*Your assignment*:
Count the lines that contain the string "groupId" in the records beneath, and respond with the number only.

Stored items
------------------------------------------------------------

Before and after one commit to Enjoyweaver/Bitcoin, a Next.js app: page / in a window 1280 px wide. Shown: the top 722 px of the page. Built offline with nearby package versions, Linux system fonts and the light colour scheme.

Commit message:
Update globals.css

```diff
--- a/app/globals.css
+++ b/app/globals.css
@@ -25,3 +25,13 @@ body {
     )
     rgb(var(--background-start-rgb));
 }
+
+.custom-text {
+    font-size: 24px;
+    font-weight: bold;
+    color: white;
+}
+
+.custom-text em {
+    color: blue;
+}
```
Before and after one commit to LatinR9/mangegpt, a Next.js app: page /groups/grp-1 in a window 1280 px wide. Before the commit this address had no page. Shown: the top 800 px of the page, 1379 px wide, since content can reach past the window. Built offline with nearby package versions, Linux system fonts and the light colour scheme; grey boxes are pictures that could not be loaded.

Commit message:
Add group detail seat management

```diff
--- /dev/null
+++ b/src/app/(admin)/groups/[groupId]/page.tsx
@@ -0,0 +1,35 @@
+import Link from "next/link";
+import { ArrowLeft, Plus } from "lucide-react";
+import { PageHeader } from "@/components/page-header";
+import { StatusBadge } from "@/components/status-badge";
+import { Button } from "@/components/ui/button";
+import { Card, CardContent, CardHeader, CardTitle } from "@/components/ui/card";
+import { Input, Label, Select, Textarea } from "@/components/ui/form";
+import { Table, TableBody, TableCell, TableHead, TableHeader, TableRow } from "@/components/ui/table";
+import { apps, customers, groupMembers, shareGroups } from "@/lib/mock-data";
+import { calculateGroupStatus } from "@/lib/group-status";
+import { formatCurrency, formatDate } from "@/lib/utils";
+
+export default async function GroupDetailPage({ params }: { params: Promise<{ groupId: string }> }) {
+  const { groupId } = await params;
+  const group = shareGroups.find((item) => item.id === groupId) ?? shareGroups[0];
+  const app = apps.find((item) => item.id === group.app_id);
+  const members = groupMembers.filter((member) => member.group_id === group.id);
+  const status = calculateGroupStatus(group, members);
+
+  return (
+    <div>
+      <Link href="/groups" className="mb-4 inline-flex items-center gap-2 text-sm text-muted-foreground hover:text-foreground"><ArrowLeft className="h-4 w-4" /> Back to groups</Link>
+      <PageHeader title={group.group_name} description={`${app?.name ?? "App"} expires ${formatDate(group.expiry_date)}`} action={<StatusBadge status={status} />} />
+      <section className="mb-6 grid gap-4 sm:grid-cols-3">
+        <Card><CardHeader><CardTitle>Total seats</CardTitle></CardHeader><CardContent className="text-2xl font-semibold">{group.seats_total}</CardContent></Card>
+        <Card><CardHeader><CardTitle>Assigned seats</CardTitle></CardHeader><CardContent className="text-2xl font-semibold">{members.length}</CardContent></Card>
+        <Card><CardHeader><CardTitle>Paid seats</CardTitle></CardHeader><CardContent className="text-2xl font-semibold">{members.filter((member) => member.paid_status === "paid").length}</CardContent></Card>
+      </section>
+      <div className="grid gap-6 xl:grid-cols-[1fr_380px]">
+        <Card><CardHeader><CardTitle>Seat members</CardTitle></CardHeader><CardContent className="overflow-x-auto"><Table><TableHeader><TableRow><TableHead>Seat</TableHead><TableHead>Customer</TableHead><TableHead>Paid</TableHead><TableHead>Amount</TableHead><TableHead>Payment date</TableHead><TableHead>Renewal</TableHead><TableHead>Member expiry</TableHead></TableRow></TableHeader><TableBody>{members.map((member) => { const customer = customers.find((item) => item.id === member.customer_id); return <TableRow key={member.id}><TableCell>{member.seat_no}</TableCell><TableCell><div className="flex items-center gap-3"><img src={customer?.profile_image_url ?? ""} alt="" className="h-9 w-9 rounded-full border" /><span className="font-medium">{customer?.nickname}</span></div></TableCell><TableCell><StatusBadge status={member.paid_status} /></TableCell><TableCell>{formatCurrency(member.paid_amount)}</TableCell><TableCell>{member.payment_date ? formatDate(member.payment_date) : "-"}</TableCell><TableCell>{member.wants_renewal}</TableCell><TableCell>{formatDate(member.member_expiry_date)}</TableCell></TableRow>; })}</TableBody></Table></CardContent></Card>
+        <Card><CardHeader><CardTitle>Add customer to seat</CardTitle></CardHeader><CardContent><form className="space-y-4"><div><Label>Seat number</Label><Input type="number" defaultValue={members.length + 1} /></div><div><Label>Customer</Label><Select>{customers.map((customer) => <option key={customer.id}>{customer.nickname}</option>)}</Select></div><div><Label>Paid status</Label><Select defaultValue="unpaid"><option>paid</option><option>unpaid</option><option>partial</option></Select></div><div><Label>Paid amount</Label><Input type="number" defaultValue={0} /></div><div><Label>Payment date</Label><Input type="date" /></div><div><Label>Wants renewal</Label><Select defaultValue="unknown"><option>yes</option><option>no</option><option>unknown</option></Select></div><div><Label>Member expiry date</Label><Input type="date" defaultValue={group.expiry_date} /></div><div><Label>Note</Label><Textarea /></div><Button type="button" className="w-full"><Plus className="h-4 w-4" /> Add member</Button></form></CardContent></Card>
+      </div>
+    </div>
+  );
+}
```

------------------------------------------------------------

*Solution to this task*:
4